Klaue is quick to note that getting an Apple store in Spokane is more challenging today than it was to start selling the company’s products in 1978. It took nine years, from the time Apple opened its first retail store in Virginia, for Spokane to earn that status.
In 1978, it took much less time for Klaue to win the right to become Apple’s first – and for years, only – Eastern Washington retailer. He paid a visit to a tech trade show in Las Vegas and met with an Apple representative. The talks led to a handshake, and Klaue was ready to test his theory that Spokane was ready for the next big electronic thing.
Before long, the first of Electro-Mart’s bulky and expensive Apple II machines went on the shelves of its Valley store.
Klaue said he sold few of the Apple IIs. They were hardly portable and were designed to resemble a home appliance more than an electronic product.
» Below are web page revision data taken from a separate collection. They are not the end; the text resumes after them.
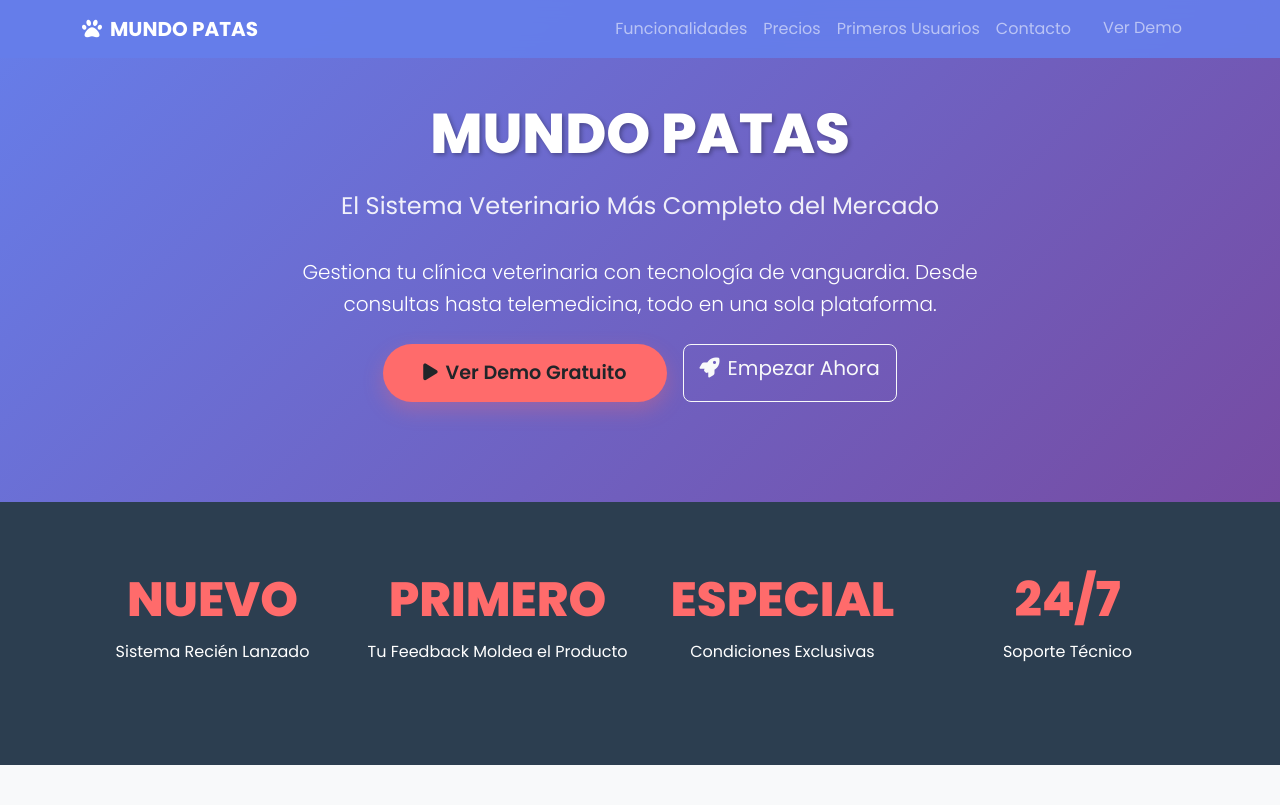
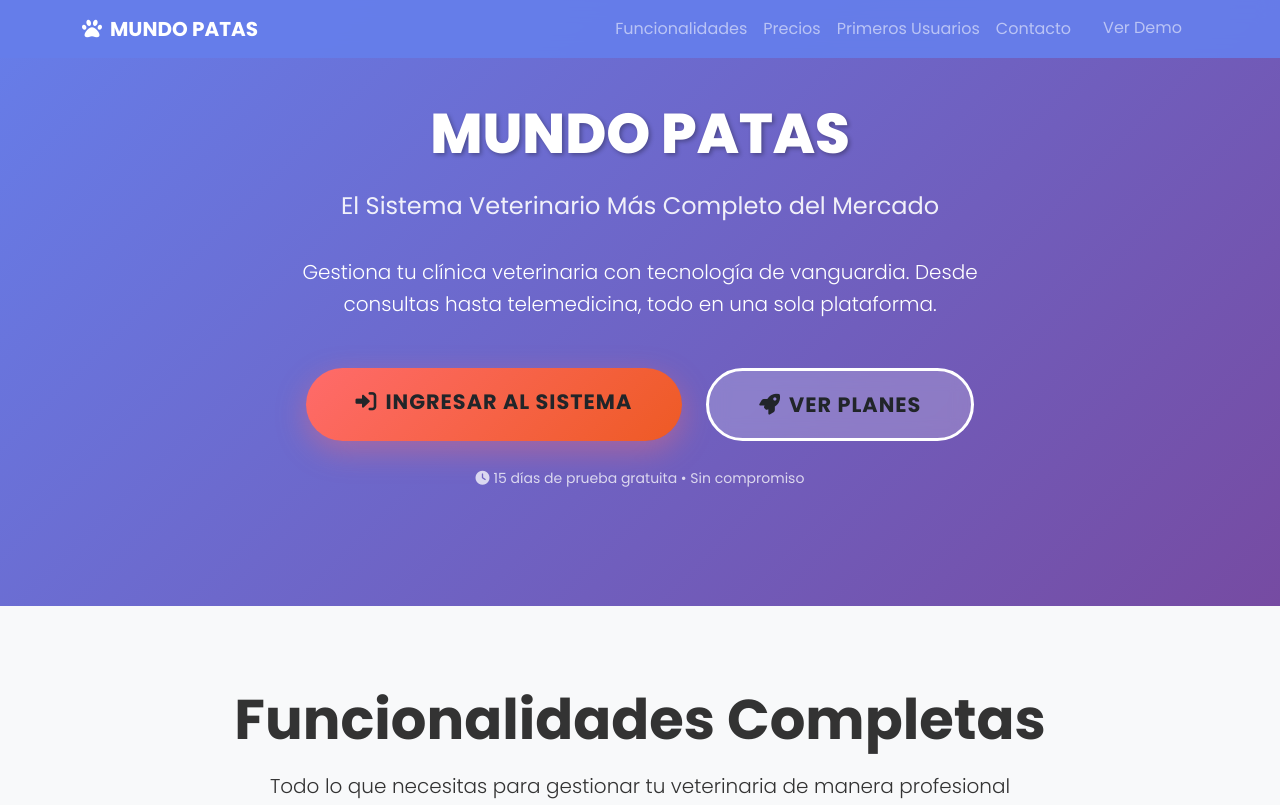
Before and after one commit to juniors25/mundopatas-vet-system, a website: page public/landing-comercial.html in a window 1280 px wide. Shown: the top 805 px of the page. Drawn offline with nearby package versions, Linux system fonts and the light colour scheme.

Commit message:
Landing comercial: eliminar banners de estadísticas falsas, mejorar botones de ingreso con gradientes y efectos hover más llamativos

```diff
--- a/public/landing-comercial.html
+++ b/public/landing-comercial.html
@@ -41,20 +41,42 @@
         }
 
         .btn-cta {
-            background: #ff6b6b;
+            background: linear-gradient(135deg, #ff6b6b 0%, #ee5a24 100%);
             border: none;
-            padding: 15px 40px;
-            font-size: 1.2rem;
-            font-weight: 600;
+            padding: 18px 50px;
+            font-size: 1.3rem;
+            font-weight: 700;
             border-radius: 50px;
             transition: all 0.3s ease;
-            box-shadow: 0 8px 20px rgba(255, 107, 107, 0.3);
+            box-shadow: 0 10px 30px rgba(255, 107, 107, 0.4);
+            text-transform: uppercase;
+            letter-spacing: 1px;
         }
 
         .btn-cta:hover {
-            background: #ff5252;
-            transform: translateY(-2px);
-            box-shadow: 0 12px 25px rgba(255, 107, 107, 0.4);
+            background: linear-gradient(135deg, #ff5252 0%, #d63031 100%);
+            transform: translateY(-3px) scale(1.05);
+            box-shadow: 0 15px 40px rgba(255, 107, 107, 0.5);
+        }
+
+        .btn-cta-secondary {
+            background: rgba(255, 255, 255, 0.2);
+            border: 3px solid white;
+            padding: 18px 50px;
+            font-size: 1.3rem;
+            font-weight: 700;
+            border-radius: 50px;
+            transition: all 0.3s ease;
+            backdrop-filter: blur(10px);
+            text-transform: uppercase;
+            letter-spacing: 1px;
+        }
+
+        .btn-cta-secondary:hover {
+            background: white;
+            color: #667eea;
+            transform: translateY(-3px) scale(1.05);
+            box-shadow: 0 15px 40px rgba(255, 255, 255, 0.3);
         }
 
         .features-section {
@@ -190,42 +212,20 @@
                     <h1 class="hero-title">MUNDO PATAS</h1>
                     <p class="hero-subtitle">El Sistema Veterinario Más Completo del Mercado</p>
                     <p class="lead mb-4">Gestiona tu clínica veterinaria con tecnología de vanguardia. Desde consultas hasta telemedicina, todo en una sola plataforma.</p>
-                    <div class="d-flex justify-content-center gap-3 flex-wrap">
-                        <a href="#demo" class="btn btn-cta btn-lg">
-                            <i class="fas fa-play me-2"></i>Ver Demo Gratuito
+                    <div class="d-flex justify-content-center gap-4 flex-wrap mt-5">
+                        <a href="http://localhost:3000" class="btn btn-cta">
+                            <i class="fas fa-sign-in-alt me-2"></i>Ingresar al Sistema
                         </a>
-                        <a href="#precios" class="btn btn-outline-light btn-lg">
-                            <i class="fas fa-rocket me-2"></i>Empezar Ahora
+                        <a href="#precios" class="btn btn-cta-secondary">
+                            <i class="fas fa-rocket me-2"></i>Ver Planes
                         </a>
                     </div>
+                    <p class="mt-4 opacity-75"><small><i class="fas fa-clock me-1"></i>15 días de prueba gratuita • Sin compromiso</small></p>
                 </div>
             </div>
         </div>
     </section>
 
-    <!-- Stats Section -->
-    <section class="stats-section">
-        <div class="container">
-            <div class="row text-center">
-                <div class="col-md-3 mb-4">
-                    <div class="stat-number">NUEVO</div>
-                    <p>Sistema Recién Lanzado</p>
-                </div>
-                <div class="col-md-3 mb-4">
-                    <div class="stat-number">PRIMERO</div>
-                    <p>Tu Feedback Moldea el Producto</p>
-                </div>
-                <div class="col-md-3 mb-4">
-                    <div class="stat-number">ESPECIAL</div>
-                    <p>Condiciones Exclusivas</p>
-                </div>
-                <div class="col-md-3 mb-4">
-                    <div class="stat-number">24/7</div>
-                    <p>Soporte Técnico</p>
-                </div>
-            </div>
-        </div>
-    </section>
 
     <!-- Features Section -->
     <section id="funcionalidades" class="features-section">
```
It wasn’t until the first Macintosh computer arrived, in 1984, that consumers started paying more attention to Apple products. Up to that point, Electro-Mart sold lots of refrigerators, washing machines, stereos and TV sets. It was also the first Spokane company to sell VCRs.
“We started the first video tape rental service in Spokane,” Klaue said. That was started to promote sales of VCRs, he added.
The Mac that arrived in 1984 was the first computer to use a friendly graphical interface. It also introduced the use of a mouse to move items around on the computer desktop.
Back in 1984, the price of a Mac was above $2,000. Klaue said the first buyers were professionals, students and academics. And Electro-Mart didn’t have much competition selling Apple computers. That was several years before Apple began selling its products directly, and well before the company decided to roll out its splashy and fashionable stores.
In a few years the PC market took hold, with major national chains like CompUSA, FutureShop and Best Buy taking aim at smaller firms like Electro-Mart.
Electro-Mart started selling both PCs that used Windows as well as Apple computers. Roy Mortlock, who worked for Klaue at the time, said, “Selling computers was a cash cow for us, and stayed that way until the national chains came into the market.”
Those sales were boosted because the Mead and Spokane school districts both lined up for new Apple computers and signed contracts with Electro-Mart for maintenance and repair.
Later, over time, the school districts started switching loyalties. In 1998, Spokane school administrators started making the switch to Windows computers. Joe Austin, who was director of technical services at that point, said the reason was cost savings.
By 2000, the Klaue family, the owners of Electro-Mart, began seeing the writing on the wall. Klaue said the family chose to close Electro-Mart in part because “it was a harder business, and the margins just weren’t there.”
Today Klaue, like Mortlock, works as a Realtor.
Klaue said he doesn’t use an Apple computer. “I would, except our company market listing service doesn’t work on an Apple,” he said.